Anger at death crash driver sentence

Catherine and Michelle Roberts.
Anger at death crash driver sentence
Catherine and Michelle Roberts.

Michael Craig Burvill drove drunk 20km over the speed limit on Karrinyup Road before colliding head-on with Mr Roberts’ car, killing the Hamersley grandfather.

At the time of the crash, Mr Roberts had four passengers, including his wife Christina Roberts, who all received serious injuries.

A packed District Court heard last week that the 20-year-old provisional driver left a party on January 4 about 10.20pm in his Holden Commodore after drinking about 12 beers.

Burvill drove intoxicated on to the wrong side of the road at 80km/h in a 60km/h zone at the time of the crash.

State prosecutor Barry Murray stated in a recorded interview with police at the Warwick station after the crash that Burvill said he knew he was drunk and should not have driven.

Mr Murray said Mr Burvill had lost his licence before and been charged for reckless driving in 2010 for driving 129km/h in a 60km/h zone in Geraldton.

Mr Roberts’ daughters, Catherine and Michelle Roberts, presented the court with a victim impact statement, bringing the gallery to tears.

Michelle said life now felt like a chore to get through.

“We are shells of our former selves,” she said. “The death of our dad has ruined our lives.
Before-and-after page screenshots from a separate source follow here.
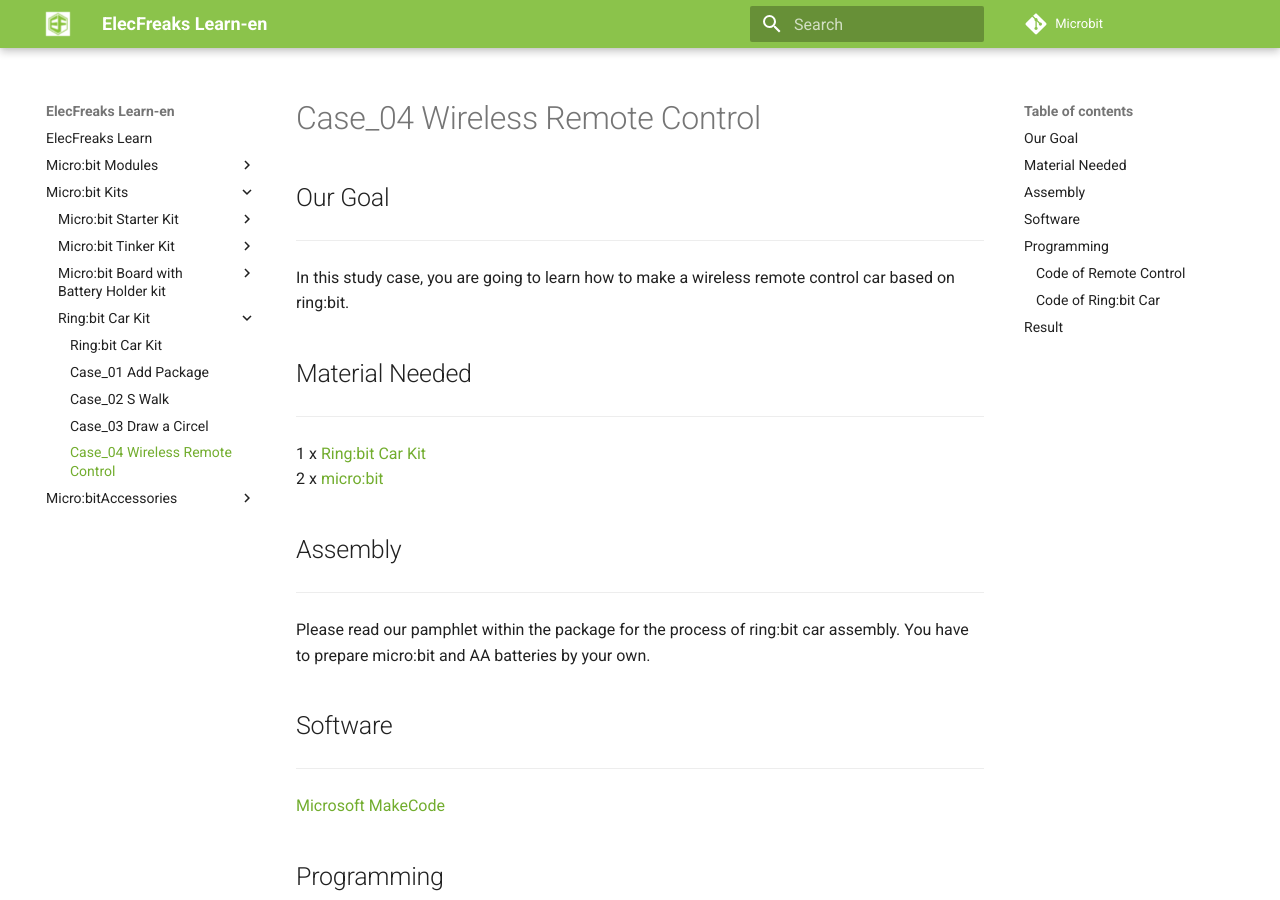
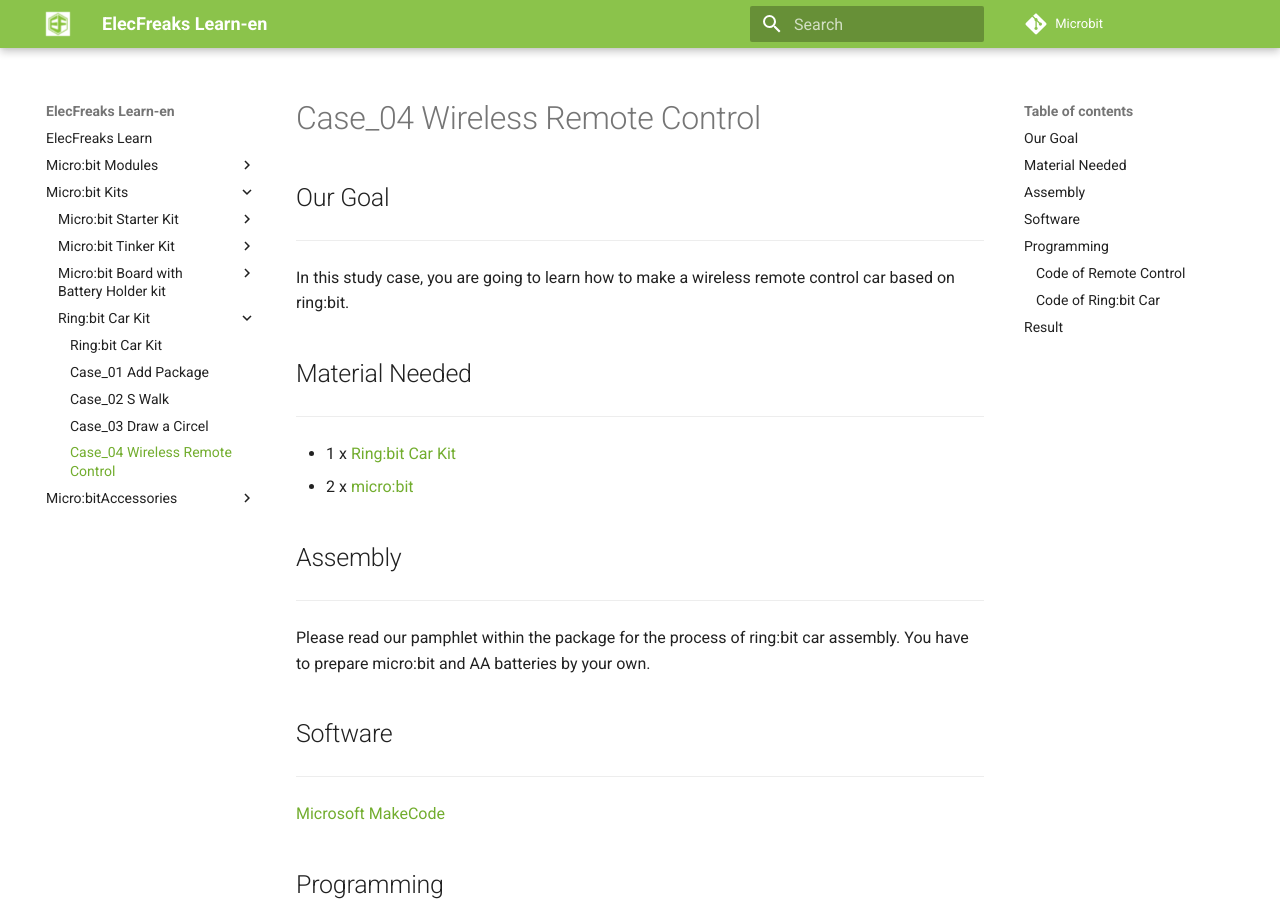
Before and after one commit to lvsongsongsong/learn-en, an MkDocs documentation site: the page built from docs/Ring_bit_Car_Kit_Case_04_Wireless_Remote_Control.md, in a window 1280 px wide and 900 px high. Built offline with MkDocs 1.6.1 and Material for MkDocs 9.7.7, drawn with Linux system fonts in a browser that asks for light colours; comment, search, counter and statistics services are not loaded; old or Windows-style settings are respelled for this version of MkDocs.

```diff
--- a/docs/Ring_bit_Car_Kit_Case_04_Wireless_Remote_Control.md
+++ b/docs/Ring_bit_Car_Kit_Case_04_Wireless_Remote_Control.md
@@ -5,8 +5,8 @@ In this study case, you are going to learn how to make a wireless remote control
 
 ## Material Needed
 ---
-1 x [Ring:bit Car Kit ](http://www.elecfreaks.com/estore/ring-bit-car-mirco-bit-educational-smart-robot-kit-for-kids.html)
-2 x [micro:bit](http://www.elecfreaks.com/estore/bbc-micro-bit-board-for-coding-programming.html)
+- 1 x [Ring:bit Car Kit](http://www.elecfreaks.com/estore/ring-bit-car-mirco-bit-educational-smart-robot-kit-for-kids.html)
+- 2 x [micro:bit](http://www.elecfreaks.com/estore/bbc-micro-bit-board-for-coding-programming.html)
 
 ## Assembly
 ---
```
Our dad got the death sentence and our whole family got a life sentence.”

Looking directly at Burvill, Michelle said: “We will never forgive you for that”.

Burvill was charged with dangerous driving causing death, two counts of dangerous driving causing grievous bodily harm, three counts of dangerous driving causing bodily harm and driving with a blood alcohol content in excess 0.08 per cent.

He will be eligible for parole after two and a half years.

Burvill was also disqualified from driving for four years after serving his jail sentence.

Outside court, Catherine said four and a half years for the life of their 56-year-old dad was nothing.

“We know nothing will ever bring him back and no sentencing will ever be enough,” she said.

“Something really needs to change in the sense of drink driving awareness because whatever is in place now isn’t working.”